• **THE TASK**
Return every line of the records that includes the string "permise".

-- SOURCE DATA follows --

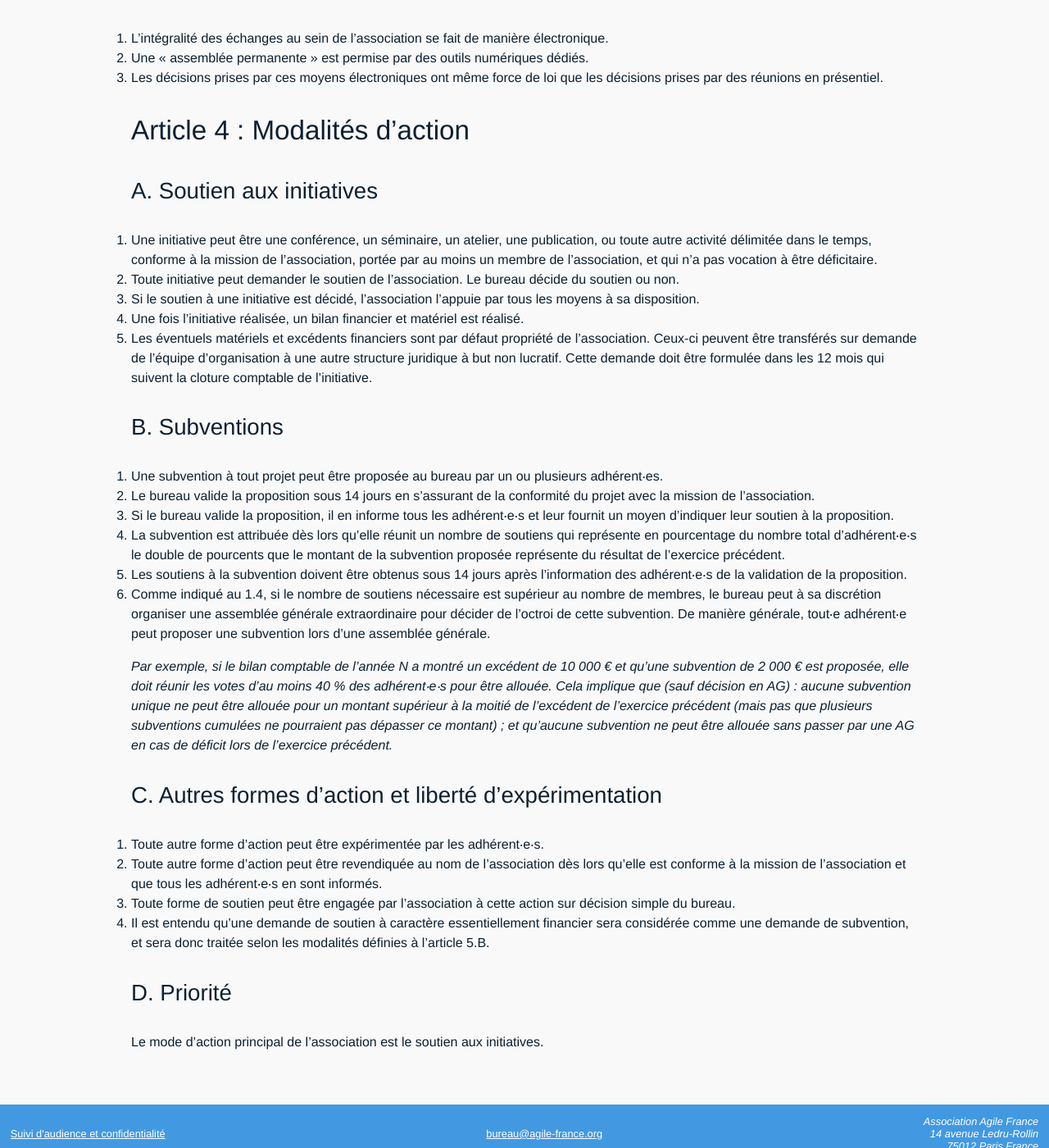
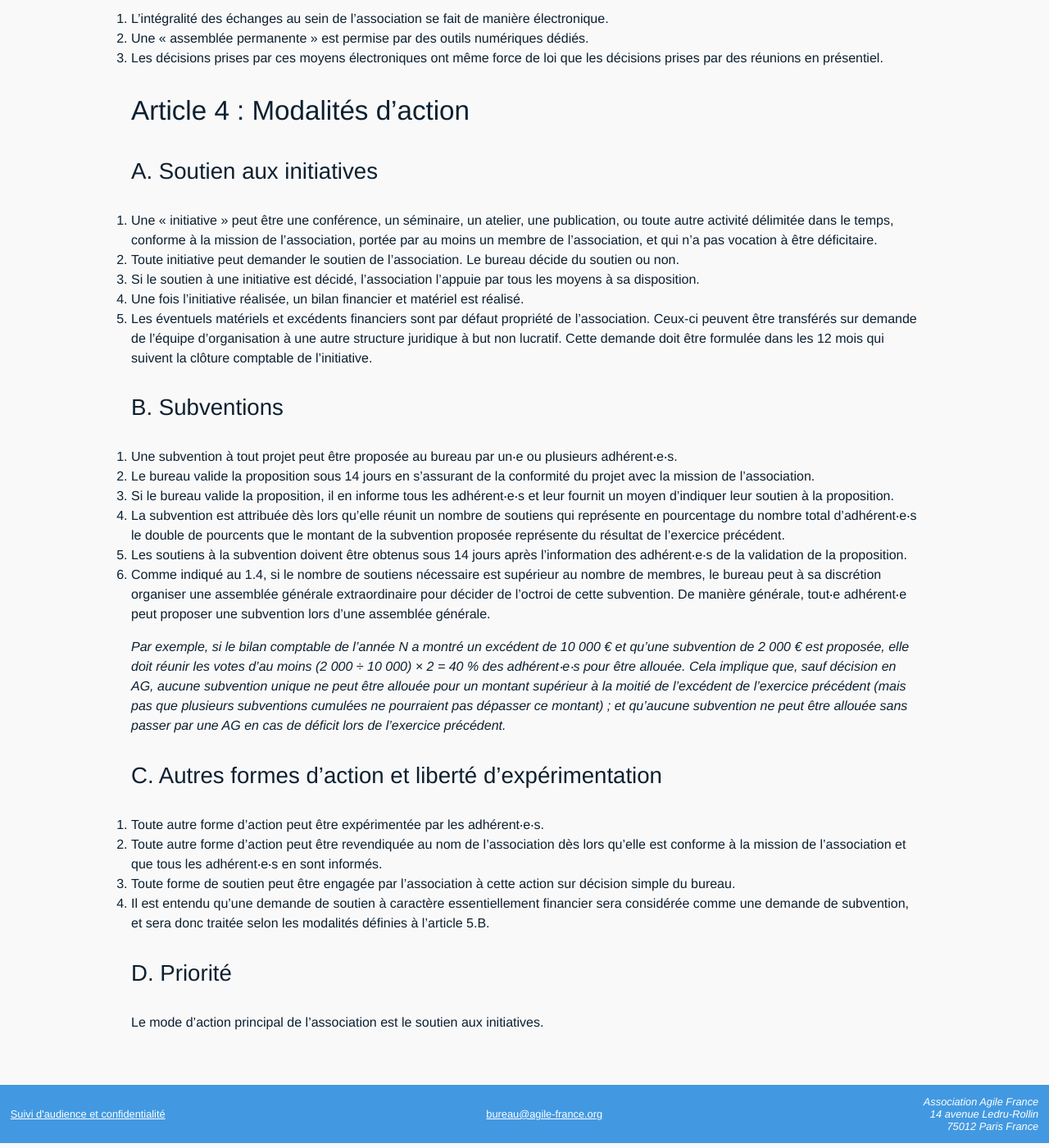
Before and after one commit to AgileFrance/AgileFrance.github.io, a Jekyll site: the page built from _pages/reglement.md, in a window 1280 px wide and 1400 px high, scrolled down 1094 px. Shown: the whole window at 82% size. Built offline with Jekyll 4.4.1, drawn with Linux system fonts in a browser that asks for light colours; comment, search, counter and statistics services are not loaded; some of the changed text lies outside the part shown.

```diff
--- a/_pages/reglement.md
+++ b/_pages/reglement.md
@@ -35,29 +34,29 @@ _Par exemple, pour une adhésion demandée le 3 janvier 2020, dont le paiement e
 ## Article 3 : Modalités d'échange
 
 1. L'intégralité des échanges au sein de l'association se fait de manière électronique.
-2. Une « assemblée permanente » est permise par des outils numériques dédiés.
+2. Une « assemblée permanente » est permise par des outils numériques dédiés.
 3. Les décisions prises par ces moyens électroniques ont même force de loi que les décisions prises par des réunions en présentiel.
 
 ## Article 4 : Modalités d'action
 
 ### A. Soutien aux initiatives
 
-1. Une initiative peut être une conférence, un séminaire, un atelier, une publication, ou toute autre activité délimitée dans le temps, conforme à la mission de l’association, portée par au moins un membre de l'association, et qui n'a pas vocation à être déficitaire.
+1. Une « initiative » peut être une conférence, un séminaire, un atelier, une publication, ou toute autre activité délimitée dans le temps, conforme à la mission de l’association, portée par au moins un membre de l'association, et qui n'a pas vocation à être déficitaire.
 2. Toute initiative peut demander le soutien de l'association. Le bureau décide du soutien ou non.
 3. Si le soutien à une initiative est décidé, l'association l'appuie par tous les moyens à sa disposition.
 4. Une fois l'initiative réalisée, un bilan financier et matériel est réalisé.
-5. Les éventuels matériels et excédents financiers sont par défaut propriété de l'association. Ceux-ci peuvent être transférés sur demande de l'équipe d'organisation à une autre structure juridique à but non lucratif. Cette demande doit être formulée dans les 12 mois qui suivent la cloture comptable de l'initiative.
+5. Les éventuels matériels et excédents financiers sont par défaut propriété de l'association. Ceux-ci peuvent être transférés sur demande de l'équipe d'organisation à une autre structure juridique à but non lucratif. Cette demande doit être formulée dans les 12 mois qui suivent la clôture comptable de l'initiative.
 
 ### B. Subventions
 
-1. Une subvention à tout projet peut être proposée au bureau par un ou plusieurs adhérent‧es.
+1. Une subvention à tout projet peut être proposée au bureau par un‧e ou plusieurs adhérent‧e‧s.
 2. Le bureau valide la proposition sous 14 jours en s’assurant de la conformité du projet avec la mission de l'association.
 3. Si le bureau valide la proposition, il en informe tous les adhérent‧e‧s et leur fournit un moyen d'indiquer leur soutien à la proposition.
 4. La subvention est attribuée dès lors qu'elle réunit un nombre de soutiens qui représente en pourcentage du nombre total d'adhérent‧e‧s le double de pourcents que le montant de la subvention proposée représente du résultat de l'exercice précédent.
 5. Les soutiens à la subvention doivent être obtenus sous 14 jours après l'information des adhérent‧e‧s de la validation de la proposition.
 6. Comme indiqué au 1.4, si le nombre de soutiens nécessaire est supérieur au nombre de membres, le bureau peut à sa discrétion organiser une assemblée générale extraordinaire pour décider de l’octroi de cette subvention. De manière générale, tout‧e adhérent‧e peut proposer une subvention lors d'une assemblée générale.
 
-_Par exemple, si le bilan comptable de l'année N a montré un excédent de 10 000 € et qu'une subvention de 2 000 € est proposée, elle doit réunir les votes d'au moins 40 % des adhérent‧e‧s pour être allouée. Cela implique que (sauf décision en AG) : aucune subvention unique ne peut être allouée pour un montant supérieur à la moitié de l'excédent de l'exercice précédent (mais pas que plusieurs subventions cumulées ne pourraient pas dépasser ce montant) ; et qu'aucune subvention ne peut être allouée sans passer par une AG en cas de déficit lors de l'exercice précédent._
+_Par exemple, si le bilan comptable de l'année N a montré un excédent de 10 000 € et qu'une subvention de 2 000 € est proposée, elle doit réunir les votes d'au moins (2 000 ÷ 10 000) × 2 = 40 % des adhérent‧e‧s pour être allouée. Cela implique que, sauf décision en AG, aucune subvention unique ne peut être allouée pour un montant supérieur à la moitié de l'excédent de l'exercice précédent (mais pas que plusieurs subventions cumulées ne pourraient pas dépasser ce montant) ; et qu'aucune subvention ne peut être allouée sans passer par une AG en cas de déficit lors de l'exercice précédent._
 
 ### C. Autres formes d'action et liberté d'expérimentation
 
```
Also changed, not shown: other parts of _pages/reglement.md (+4 -5 lines).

-- SOURCE DATA concluded --

• **EXERCISE ANSWER**
-2. Une « assemblée permanente » est permise par des outils numériques dédiés.
+2. Une « assemblée permanente » est permise par des outils numériques dédiés.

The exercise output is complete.